Drylot I (Purdue) 2.24 2.47(60) 7.1 6.8
2.24 2.68(120) 7.1 6.2
4 (Calif.) 2.35 3.11(60) 17.3 13.8
I (Calif.) 2.40 2.96(120) 10.1 11.1
I (Purdue) 2.66 2.95 2.80(f2) 9.9 9.2 -
-- 3.17(36) 8.7
Lo protein 2.00 1.97 2.03(60) 8.8 8.5 8.3
Med protein 2.14 2.59 2.62(60) 8.3 6.9 7.7
Hi protein 2.37 2.85 2.75(60) 8.2 6.7 6.4
*Size of implant in milligrams shown in parentheses.
day in each case.
Oral intake is 10 mg. per
Although the subcutaneous implantation of stilbestrol in cattle has received
approval by the Federal Food and Drug Administration and has been shown in Table
3 to stimulate gains and effect feed savings, there is still a question as to
the most effective level to use. Levels between 24 to 48 milligrams administered
at the start of the feeding have proven best to date. No advantage has been

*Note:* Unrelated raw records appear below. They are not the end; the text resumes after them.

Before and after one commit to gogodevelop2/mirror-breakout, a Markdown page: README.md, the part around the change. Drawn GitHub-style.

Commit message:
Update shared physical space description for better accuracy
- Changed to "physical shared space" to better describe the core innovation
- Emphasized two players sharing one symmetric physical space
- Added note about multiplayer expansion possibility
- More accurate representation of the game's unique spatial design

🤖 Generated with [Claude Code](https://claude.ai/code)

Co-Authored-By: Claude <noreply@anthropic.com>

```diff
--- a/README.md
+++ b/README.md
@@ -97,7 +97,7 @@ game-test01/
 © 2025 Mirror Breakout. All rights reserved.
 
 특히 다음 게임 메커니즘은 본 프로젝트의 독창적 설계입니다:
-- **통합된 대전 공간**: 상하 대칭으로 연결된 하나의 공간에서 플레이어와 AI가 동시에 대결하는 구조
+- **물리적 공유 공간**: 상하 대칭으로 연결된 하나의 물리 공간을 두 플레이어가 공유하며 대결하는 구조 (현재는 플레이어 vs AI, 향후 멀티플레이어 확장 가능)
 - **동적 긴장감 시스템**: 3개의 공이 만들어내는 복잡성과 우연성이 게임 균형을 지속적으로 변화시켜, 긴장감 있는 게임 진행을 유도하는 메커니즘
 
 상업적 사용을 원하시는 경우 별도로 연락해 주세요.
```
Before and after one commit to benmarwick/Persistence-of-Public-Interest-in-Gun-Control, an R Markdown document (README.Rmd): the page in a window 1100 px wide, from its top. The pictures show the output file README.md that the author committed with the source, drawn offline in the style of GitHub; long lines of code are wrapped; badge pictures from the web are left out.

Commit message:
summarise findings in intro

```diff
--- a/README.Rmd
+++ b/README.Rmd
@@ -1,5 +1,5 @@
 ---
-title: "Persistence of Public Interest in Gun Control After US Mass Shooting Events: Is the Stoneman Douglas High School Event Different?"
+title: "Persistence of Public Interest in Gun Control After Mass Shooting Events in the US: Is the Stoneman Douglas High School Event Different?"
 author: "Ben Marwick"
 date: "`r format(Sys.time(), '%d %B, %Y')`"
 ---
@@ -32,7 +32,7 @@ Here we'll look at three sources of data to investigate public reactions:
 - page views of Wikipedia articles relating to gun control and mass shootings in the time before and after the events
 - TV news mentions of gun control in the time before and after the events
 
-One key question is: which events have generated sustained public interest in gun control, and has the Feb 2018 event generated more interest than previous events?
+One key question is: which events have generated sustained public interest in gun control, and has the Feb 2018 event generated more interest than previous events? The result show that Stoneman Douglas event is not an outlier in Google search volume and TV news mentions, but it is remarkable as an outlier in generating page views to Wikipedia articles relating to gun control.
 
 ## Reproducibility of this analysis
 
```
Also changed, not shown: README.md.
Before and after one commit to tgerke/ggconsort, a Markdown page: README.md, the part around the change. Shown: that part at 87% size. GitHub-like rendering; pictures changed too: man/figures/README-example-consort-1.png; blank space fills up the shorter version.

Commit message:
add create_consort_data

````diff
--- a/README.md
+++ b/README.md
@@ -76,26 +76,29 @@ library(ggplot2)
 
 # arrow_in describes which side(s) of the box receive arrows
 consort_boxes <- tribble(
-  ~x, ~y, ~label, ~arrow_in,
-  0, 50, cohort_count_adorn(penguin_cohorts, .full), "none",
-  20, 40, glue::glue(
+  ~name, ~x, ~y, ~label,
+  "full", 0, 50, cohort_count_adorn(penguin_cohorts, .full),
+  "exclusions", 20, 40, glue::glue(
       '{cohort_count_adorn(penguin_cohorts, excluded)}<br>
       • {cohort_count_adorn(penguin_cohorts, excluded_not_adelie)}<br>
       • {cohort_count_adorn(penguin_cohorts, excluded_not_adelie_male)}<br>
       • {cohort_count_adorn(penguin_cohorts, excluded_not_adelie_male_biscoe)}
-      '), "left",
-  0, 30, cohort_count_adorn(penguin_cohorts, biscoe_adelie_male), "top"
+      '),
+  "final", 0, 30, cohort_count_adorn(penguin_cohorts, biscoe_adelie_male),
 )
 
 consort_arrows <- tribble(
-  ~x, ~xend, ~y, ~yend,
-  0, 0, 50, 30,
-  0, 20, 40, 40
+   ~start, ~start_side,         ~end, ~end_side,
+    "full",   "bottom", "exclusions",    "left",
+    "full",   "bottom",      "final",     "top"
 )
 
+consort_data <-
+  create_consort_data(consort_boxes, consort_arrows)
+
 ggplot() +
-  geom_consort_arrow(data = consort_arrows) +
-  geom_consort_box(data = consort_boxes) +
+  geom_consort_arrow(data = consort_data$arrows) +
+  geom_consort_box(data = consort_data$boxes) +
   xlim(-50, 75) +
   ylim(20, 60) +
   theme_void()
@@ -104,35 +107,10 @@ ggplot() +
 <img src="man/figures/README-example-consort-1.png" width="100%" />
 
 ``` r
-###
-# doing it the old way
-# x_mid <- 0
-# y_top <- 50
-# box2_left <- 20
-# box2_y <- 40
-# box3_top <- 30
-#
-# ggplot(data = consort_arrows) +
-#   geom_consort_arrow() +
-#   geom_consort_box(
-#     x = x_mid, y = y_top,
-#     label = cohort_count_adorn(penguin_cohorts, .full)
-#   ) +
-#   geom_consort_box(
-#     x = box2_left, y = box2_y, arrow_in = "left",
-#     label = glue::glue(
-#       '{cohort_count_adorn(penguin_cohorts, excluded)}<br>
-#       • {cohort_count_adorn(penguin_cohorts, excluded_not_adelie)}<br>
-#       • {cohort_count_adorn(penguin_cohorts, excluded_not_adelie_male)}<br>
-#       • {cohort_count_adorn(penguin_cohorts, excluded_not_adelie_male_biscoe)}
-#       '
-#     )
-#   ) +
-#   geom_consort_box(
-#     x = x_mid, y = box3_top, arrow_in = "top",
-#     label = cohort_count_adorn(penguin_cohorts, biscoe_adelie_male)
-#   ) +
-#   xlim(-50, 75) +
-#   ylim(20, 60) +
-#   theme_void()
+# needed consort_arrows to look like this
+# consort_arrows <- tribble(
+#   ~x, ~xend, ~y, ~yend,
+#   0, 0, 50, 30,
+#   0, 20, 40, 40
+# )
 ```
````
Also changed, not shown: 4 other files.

observed by administering the hormone during only a part of the feeding period
or by administering additional implants throughout the feeding period.
I. Barrentine, B. F., C. B. Shawver and L. W. Williams. 1956.
for the prevention of bloat in cattle grazing Ladino clover.
2. Black, John A. 1956. The use of aureomycin and diethylstilbestrol as
components of steer fattening rations. M.S. Thesis, University of Florida.
3. Burroughs, Wise.
1956. Stilbestrol and Hormone feeding to cattle and
4. Culbertson, C. C., Wise Burroughs, R. Preston, J. Staley, Paul Homeyer
and E. A. Kline. 1956. Amount of stilbestrol needed by high-gaining and
low-gaining steer calves fed medium protein and high protein fattening
rations. A. H. Leaflet 211. Iowa State College.
5. Hentges, J. F., Jr. and J. A. Black. 1956. Unpublished data. University
6. Hentges, J. F., Jr., J. A. Black, C. A. Tucker II and T. J. Cunha. 1955.
The effect of chlortetracycline and diethylstilbestrol on growth and car-
cass measurements of steers. J. Animal Sci. 14:1207.
7. Hungate, R. E., D. W. Fletcher and I. A. Dyer. 1955.
tetracycline feeding on bovine rumen microorganisms.
Effects of chlor-
J. Animal Sci. 14:997.
8. Klosterman, E. W., 0. G. Bentley, A. L. Moxon and L. E. Kunkle. 1956.
Relationship of sex hormones to protein levels for fattening cattle.
Feed Age. 6:32.
9. Lambert, M. R. and N. L. Jacobson. 1956. The effect of chlortetracycline
feeding on in vitro cellulose digestion by rumen microorganisms. J. Animal